• **Change detection outputs**
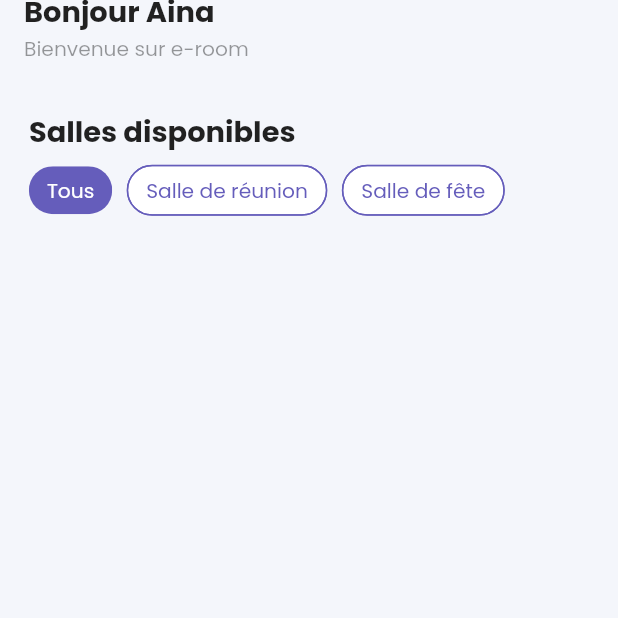
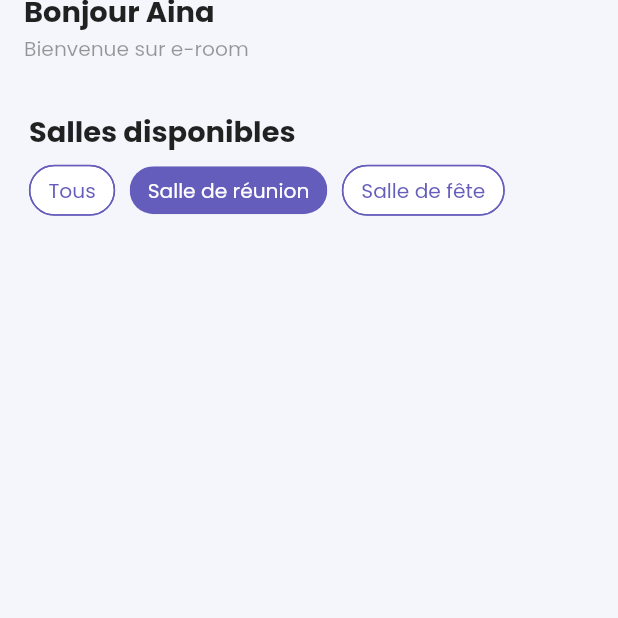
Before and after one commit to Poseidon1402/room_master, a Flutter app: the RoomListScreen screen opened by its route, after a tap on "Salle de réunion", on a phone screen of 412 x 824 dp, the top half of it. Run offline on Flutter 3.47's test engine with Material 2 defaults, Android fonts, the light colour scheme and no system bars; our stand-ins replace bloc, cloud_firestore, equatable, firebase_auth, firebase_core, flutter_bloc and 6 more; missing offline and left inert: qr_code_scanner, time_range_picker; accounts and stored records are empty.

Commit message:
done:filtering data

```diff
--- a/lib/features/room_list/presentation/widgets/room_list_body.dart
+++ b/lib/features/room_list/presentation/widgets/room_list_body.dart
@@ -7,8 +7,15 @@ import '../bloc/room_bloc.dart';
 import 'room.dart';
 import 'room_category_filter_chip.dart';
 
-class RoomListBody extends StatelessWidget {
+class RoomListBody extends StatefulWidget {
   const RoomListBody({super.key});
+
+  @override
+  State<RoomListBody> createState() => _RoomListBodyState();
+}
+
+class _RoomListBodyState extends State<RoomListBody> {
+  String _selectedCategory = 'Tous';
 
   @override
   Widget build(BuildContext context) {
@@ -35,18 +42,18 @@ class RoomListBody extends StatelessWidget {
               children: [
                 RoomCategoryFilterChip(
                   text: 'Tous',
-                  onSelected: (value) => print('test'),
-                  isSelected: true,
+                  onSelected: (value) => setState(() => _selectedCategory = 'Tous'),
+                  isSelected: _selectedCategory == 'Tous',
                 ),
                 RoomCategoryFilterChip(
                   text: 'Salle de réunion',
-                  onSelected: (value) => print('test'),
-                  isSelected: false,
+                  onSelected: (value) => setState(() => _selectedCategory = 'Réunion'),
+                  isSelected: _selectedCategory == 'Réunion',
                 ),
                 RoomCategoryFilterChip(
                   text: 'Salle de fête',
-                  onSelected: (value) => print('test'),
-                  isSelected: false,
+                  onSelected: (value) => setState(() => _selectedCategory = 'fête'),
+                  isSelected: _selectedCategory == 'fête',
                 ),
               ],
             ),
@@ -59,12 +66,14 @@ class RoomListBody extends StatelessWidget {
                 );
               }
 
+              final rooms = _selectedCategory == 'Tous' ? state.rooms : state.rooms?.where((room) => room.type == _selectedCategory).toList();
+
               return Expanded(
                 child: ListView.builder(
-                  itemCount: state.rooms?.length,
+                  itemCount: rooms?.length,
                   itemBuilder: (context, index) {
                     return Room(
-                      room: state.rooms![index],
+                      room: rooms![index],
                     );
                   },
                 ),
```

• **TASK DETAILS**
An exact copy of the entries above is needed, with the pictures removed.

• **ANSWER TO THIS PROBLEM**
Before and after one commit to Poseidon1402/room_master, a Flutter app: the RoomListScreen screen opened by its route, after a tap on "Salle de réunion", on a phone screen of 412 x 824 dp, the top half of it. Run offline on Flutter 3.47's test engine with Material 2 defaults, Android fonts, the light colour scheme and no system bars; our stand-ins replace bloc, cloud_firestore, equatable, firebase_auth, firebase_core, flutter_bloc and 6 more; missing offline and left inert: qr_code_scanner, time_range_picker; accounts and stored records are empty.

Commit message:
done:filtering data

```diff
--- a/lib/features/room_list/presentation/widgets/room_list_body.dart
+++ b/lib/features/room_list/presentation/widgets/room_list_body.dart
@@ -7,8 +7,15 @@ import '../bloc/room_bloc.dart';
 import 'room.dart';
 import 'room_category_filter_chip.dart';
 
-class RoomListBody extends StatelessWidget {
+class RoomListBody extends StatefulWidget {
   const RoomListBody({super.key});
+
+  @override
+  State<RoomListBody> createState() => _RoomListBodyState();
+}
+
+class _RoomListBodyState extends State<RoomListBody> {
+  String _selectedCategory = 'Tous';
 
   @override
   Widget build(BuildContext context) {
@@ -35,18 +42,18 @@ class RoomListBody extends StatelessWidget {
               children: [
                 RoomCategoryFilterChip(
                   text: 'Tous',
-                  onSelected: (value) => print('test'),
-                  isSelected: true,
+                  onSelected: (value) => setState(() => _selectedCategory = 'Tous'),
+                  isSelected: _selectedCategory == 'Tous',
                 ),
                 RoomCategoryFilterChip(
                   text: 'Salle de réunion',
-                  onSelected: (value) => print('test'),
-                  isSelected: false,
+                  onSelected: (value) => setState(() => _selectedCategory = 'Réunion'),
+                  isSelected: _selectedCategory == 'Réunion',
                 ),
                 RoomCategoryFilterChip(
                   text: 'Salle de fête',
-                  onSelected: (value) => print('test'),
-                  isSelected: false,
+                  onSelected: (value) => setState(() => _selectedCategory = 'fête'),
+                  isSelected: _selectedCategory == 'fête',
                 ),
               ],
             ),
@@ -59,12 +66,14 @@ class RoomListBody extends StatelessWidget {
                 );
               }
 
+              final rooms = _selectedCategory == 'Tous' ? state.rooms : state.rooms?.where((room) => room.type == _selectedCategory).toList();
+
               return Expanded(
                 child: ListView.builder(
-                  itemCount: state.rooms?.length,
+                  itemCount: rooms?.length,
                   itemBuilder: (context, index) {
                     return Room(
-                      room: state.rooms![index],
+                      room: rooms![index],
                     );
                   },
                 ),
```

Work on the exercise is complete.